8 – Email is reliable. Please don’t feel compelled to call me to check if the email arrived.
9 – Check my LinkedIn profile. I’m pretty good at keeping it up to date with what publications I’m currently writing for. I get a lot of pitches for magazines I stopped writing for years ago. Pitching me ideas and stories for publications I don’t write for is a waste of all our time.
10 – Make sure spokespeople are actually available and that the URLs in your release are correct.
Today on Media Files, a podcast about the major themes and issues in the media, we’re looking at the future newsroom.
We often hear about the doom and gloom of established media companies as they shed staff and revenues, but is there hope for journalism and a new style of digital newsroom? We ask of the man with an ambitious mission to launch 100 media start-ups in three years: what does the future newsroom look like?
Our guest is co-founder and CEO of Splice Media, Alan Soon. Based in Singapore, Alan is a former journalist and producer at Yahoo, CNBC, Bloomberg and Kyodo News, and is promising a million dollars to give to start-ups to transform media in Asia.
We talked about:
• Challenges and opportunities for start-ups
• His pledge to launch 100 digital media start-ups in Asia over three years with a $1 million fund – and where the money comes from
• Why he thinks Asia lacks a robust ecosystem around media start-ups.
• How to build communities around membership and make a media start-up financially sustainable.
• Media trends and innovations that he expects we will see more of in the future.
• How limiting the different regulatory environments and political norms such as regard for freedom of expression may be in parts of Asia.
And much, much more.
Media Files is produced by a team of journalists and academics who have spent decades working in and reporting on the media industry. They’re passionate about sharing their understanding of the media landscape, especially how journalists operate, how media policy is changing, and how commercial manoeuvres and digital disruption are affecting the kinds of media and journalism we consume.

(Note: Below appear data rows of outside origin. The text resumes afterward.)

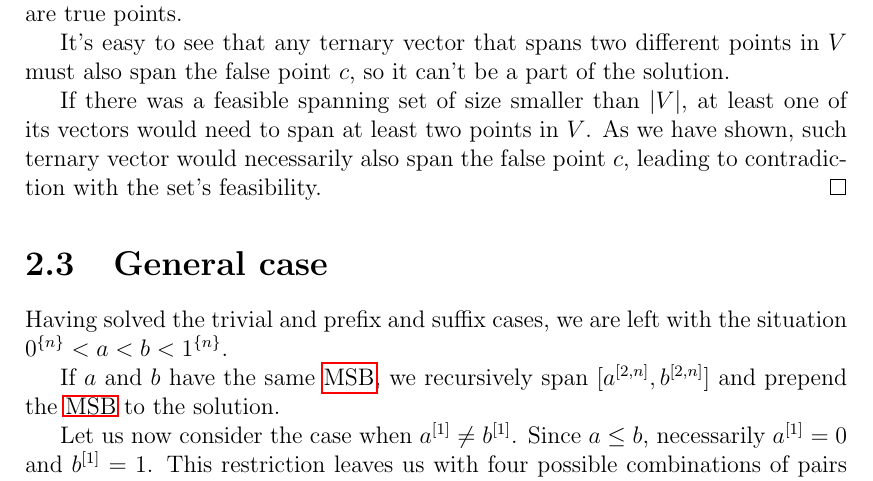
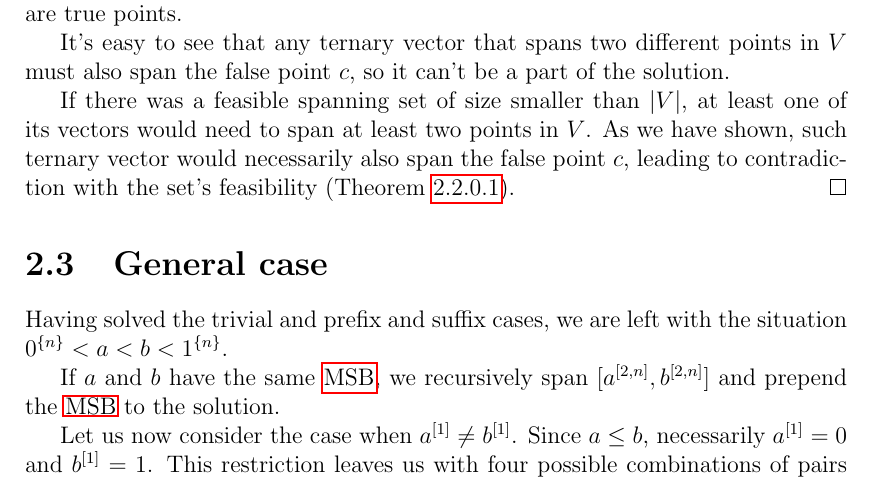
Before and after one commit to filipbartek/ibf, a LaTeX thesis (thesis.tex, which reads thesis/1interval.tex): part of page 12 of 26, cut so that both start at the same text. Compiled offline with pdfLaTeX.

Commit message:
1interval: Reference feasibility theorem where desirable

```diff
--- a/thesis/1interval.tex
+++ b/thesis/1interval.tex
@@ -154,7 +155,8 @@ at least one of its vectors would need to span at least
 two points in $V$.
 As we have shown, such ternary vector would necessarily
 also span the false point $c$,
-leading to contradiction with the set's feasibility.
+leading to contradiction with the set's feasibility
+(Theorem \ref{theorem:prefixfeasible}).
 \end{proof}
 
 \section{General case}
```
Also changed, not shown: thesis/1interval.tex (1 more changed lines).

Media Files will be out every month, with occasional off-schedule episodes released when we’ve got fresh analysis we can’t wait to share with you. To make sure you don’t miss an episode, find us and subscribe on Apple Podcasts, in Pocket Casts or wherever you find your podcasts. And while you’re there, please rate and review us – it really helps others to find us.
You can find more podcast episodes from The Conversation here.
Recorded at the University of Melbourne’s Centre for Advancing Journalism. Producer: Andy Hazel. Production assistance Gavin Nebauer.
Theme music by Susie Wilkins.
Andrea Carson, Incoming Associate Professor at LaTrobe University. Former Lecturer, Political Science, School of Social and Political Sciences; Honorary Research Fellow, Centre for Advancing Journalism, University of Melbourne and Andrew Dodd, Director of the Centre for Advancing Journalism, University of Melbourne